The widespread disruption and closure of businesses caused by the Covid-19 pandemic and the subsequent national and local lockdowns since March 2020 has brought into sharp focus the question of available insurance cover for losses under business interruption (‘BI’) insurance policies and the extent of that cover.
The FCA brought a test case in summer 2020, in the public interest, which asked the High Court to consider a sample of BI policy wordings and whether policyholders that were previously denied cover under their BI policies could make claims for their losses arising from Covid-19 related disruption and closure.
The High Court subsequently found in favour of policyholders on the majority of the issues in September 2020 but also granted the parties permission to appeal aspects of the complex and lengthy judgment, with the appeal being “leapfrogged” to the Supreme Court. The Supreme Court handed down judgment on 15 January 2021. It substantially allowed the FCA’s appeal and dismissed those of the insurers.
Shortly after the judgment, the FCA announced that “many thousands of policyholders will now have their claims for coronavirus-related business interruption losses paid”. This is the news that businesses impacted by Covid-19 wanted to hear. However while the Supreme Court judgment goes some way to provide clarity, there is a still room for argument. Craig Thompson and Julien Luke from our Commercial Dispute Resolution team consider these potential stumbling blocks in this article and provide some practical guidance to businesses in assessing whether they have a potential claim or not.
Which policies are covered?
The FCA test case did not deal with all BI policies. Most policies (for the SME market) are focused on property damage and only have basic cover for BI as a consequence of property damage. However, some policies also cover BI from other causes, in particular infectious or notifiable diseases ('disease clauses') and prevention of access and public authority closures or restrictions ('prevention of access clauses'). It was these ‘non damage’ BI policies that the FCA sought clarity on, in view of complaints that insurers were taking a narrow view of whether policy wordings would provide cover in response to Covid-19.
On appeal, the Supreme Court agreed with the FCA’s argument that disease clauses did provide cover for the effects of cases of Covid-19 occurring within the specified radius of the insured premises (but not cases in the wider area). In relation to prevention of access clauses, the Supreme Court ruled that cover may be available for partial closure of premises (as well as full closure) and for mandatory closure orders that were not legally binding.
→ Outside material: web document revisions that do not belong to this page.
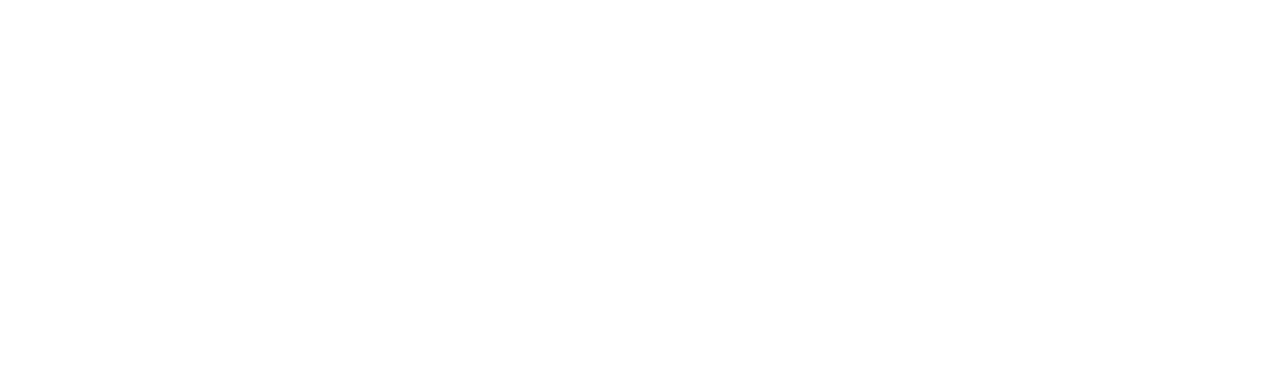
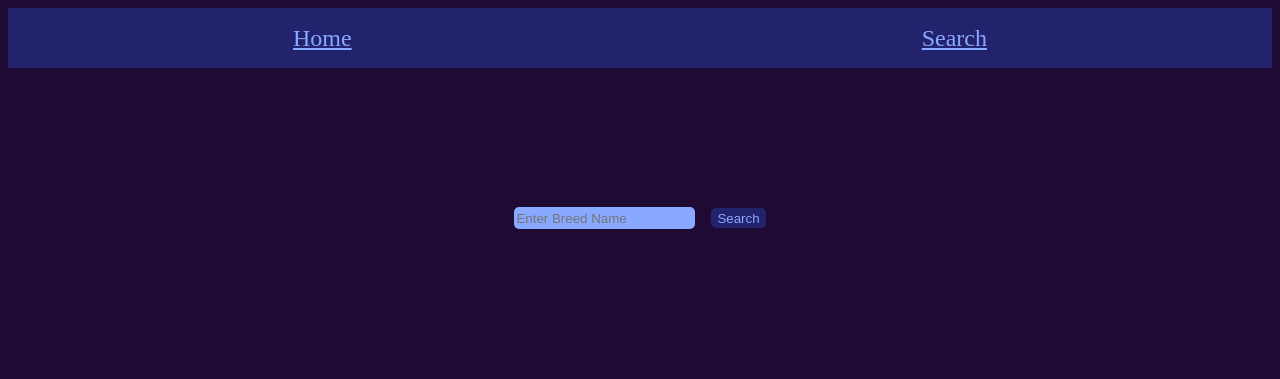
Before and after one commit to AkashApp/DogSite, a website: page search.html in a window 1280 px wide. Drawn offline with Linux system fonts and the light colour scheme.

Commit message:
Search.html

```diff
--- a/index.css
+++ b/index.css
@@ -0,0 +1,19 @@
+body{
+    background-color: rgb(31, 10, 51);
+}
+.Main{
+    width: 100%;
+}
+.Nav{
+    width: 100%;
+    height: 60px;
+    background-color: rgb(35, 35, 109);
+    color: white;
+    display: flex;
+    justify-content: space-around;
+    align-items: center;
+    font-size: 1.5rem;
+}
+.Nav a{
+    color: rgb(137, 168, 255);
+}
--- a/index.html
+++ b/index.html
@@ -4,12 +4,39 @@
     <meta charset="UTF-8">
     <meta http-equiv="X-UA-Compatible" content="IE=edge">
     <meta name="viewport" content="width=device-width, initial-scale=1.0">
+    <link rel="stylesheet" href="/index.css">
     <title>DogSite</title>
 </head>
 <body>
     <div class="Main">
-        <div class="Nav"></div>
-        <div class="Container"></div>
+        <div class="Nav">
+            <a href="/index.html">Home</a>
+            <a href="/search.html">Search</a>
+        </div>
+        <div id="Container"></div>
     </div>
 </body>
 </html>
+<script>
+    let breeds;
+    async function FetchData (){
+    const res= await fetch("https://dog.ceo/api/breeds/list/all")
+    const data= await res.json();
+    breeds=data.message;
+    // console.log(breeds);
+
+    let container= document.getElementById("Container");
+    breeds.map(item=>{
+        let card= document.createElement("div");
+        card.innerText= item;
+
+        container.appendChild(card);
+    });
+
+    return;
+    }
+    FetchData();
+
+
+
+</script>
--- a/puppy.css
+++ b/puppy.css
@@ -0,0 +1,19 @@
+body{
+    background-color: rgb(31, 10, 51);
+}
+.Main{
+    width: 100%;
+}
+.Nav{
+    width: 100%;
+    height: 60px;
+    background-color: rgb(35, 35, 109);
+    color: white;
+    display: flex;
+    justify-content: space-around;
+    align-items: center;
+    font-size: 1.5rem;
+}
+.Nav a{
+    color: rgb(137, 168, 255);
+}
--- a/search.css
+++ b/search.css
@@ -0,0 +1,42 @@
+body{
+    background-color: rgb(31, 10, 51);
+}
+.Main{
+    width: 100%;
+}
+.Nav{
+    width: 100%;
+    height: 60px;
+    background-color: rgb(35, 35, 109);
+    color: white;
+    display: flex;
+    justify-content: space-around;
+    align-items: center;
+    font-size: 1.5rem;
+}
+.Nav a{
+    color: rgb(137, 168, 255);
+}
+.Container{
+    width: 100%;
+    height: 300px;
+    display: flex;
+    flex-direction: row;
+    justify-content: center;
+    align-items: center;
+    gap: 1rem;
+}
+.Container button{
+    background-color: rgb(35, 35, 109);
+    border: none;
+    height: 20px;
+    color: rgb(137, 168, 255);
+    border-radius: 5px;
+}
+.Container input{
+    border: none;
+    height: 20px;
+    border-radius: 5px;
+    background-color: rgb(137, 168, 255);
+    color: rgb(35, 35, 109);
+}
--- a/search.html
+++ b/search.html
@@ -0,0 +1,42 @@
+<!DOCTYPE html>
+<html lang="en">
+<head>
+    <meta charset="UTF-8">
+    <meta http-equiv="X-UA-Compatible" content="IE=edge">
+    <meta name="viewport" content="width=device-width, initial-scale=1.0">
+    <link rel="stylesheet" href="/search.css">
+    <title>Dog Site</title>
+</head>
+<body>
+    <div class="Main">
+        <div class="Nav">
+            <a href="/index.html">Home</a>
+            <a href="/search.html">Search</a>
+        </div>
+        <div class="Content">
+            <div class="Container">
+                <input id="searchbox" type="text" placeholder="Enter Breed Name" />
+                <button id="searchbutton">Search</button>
+            </div>
+            <div class="Images"></div>
+        </div>
+    </div>
+</body>
+</html>
+<script>
+    let breedname= document.getElementById("searchbox");
+    let SearchButton = document.getElementById("searchbutton");
+    SearchButton.onclick = async function(){
+        let res= await fetch(`https://dog.ceo/api/breed/${breedname.value}/images`);
+        let data= await res.json();
+        let image= document.getElementById("Images");
+        data.message.map((item)=>{
+            let dev= document.createElement("div");
+            let img= document.createElement("img");
+            img.src= item;
+            dev.append(img)
+            image.append(dev);
+        });
+    }
+
+</script>
```
Also changed, not shown: puppy.html (+19 -0 lines).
It also concluded that if claims are valid, they should not be reduced because the loss would have resulted from the pandemic in any event.
The FCA has created a policy checker to assist small businesses in assessing whether the wording in their policy is the same as, or very similar to, the sample policy wording considered by the Supreme Court. However, it is not able to determine whether a claim is valid or the amount due and businesses should seek advice.
The FCA has also recently produced:
- A list of policies assessed by insurers as, in principle, capable of responding to Covid-19 as a result of the test case.While it is obviously helpful if a policy is included in this list, the outcome of a particular claim will still need to be considered on a case by case basis.Also, there may be different reasons that an insurer has omitted a policy from this list, for example, if it includes wording not considered by the test case.
- General FAQs for policyholders with business interruption insurance : this includes a link to final guidance regarding proving the presence of Covid-19 in order to be able to make a claim.If a business is not able to establish a case within any relevant radius specified in the policy, then they may not have a valid claim.In order to establish whether a case of coronavirus was present so that you can claim under your policy, you should review our guidance. If you cannot establish a case within the relevant radius specified in the policy, then you may not have a valid claim. The FCA has published final guidance regarding proving the presence of coronavirus
- Claims data gathered from all affected insurers to show the progress of their non-damage BI claims.
The FCA has asked insurers to communicate directly with policyholders who have made claims/complaints that are potentially affected by the Supreme Court judgment. If businesses are unhappy with their insurer’s response, they should seek advice on next steps.
Our Commercial Dispute Resolution team are currently busy advising clients in a number of different sectors impacted by business interruption and on a number of issues arising out of the test case. The team can help a business to consider their BI policy, assess when an insurance pay-out is triggered and ensure that any such pay-out adequately compensates that business.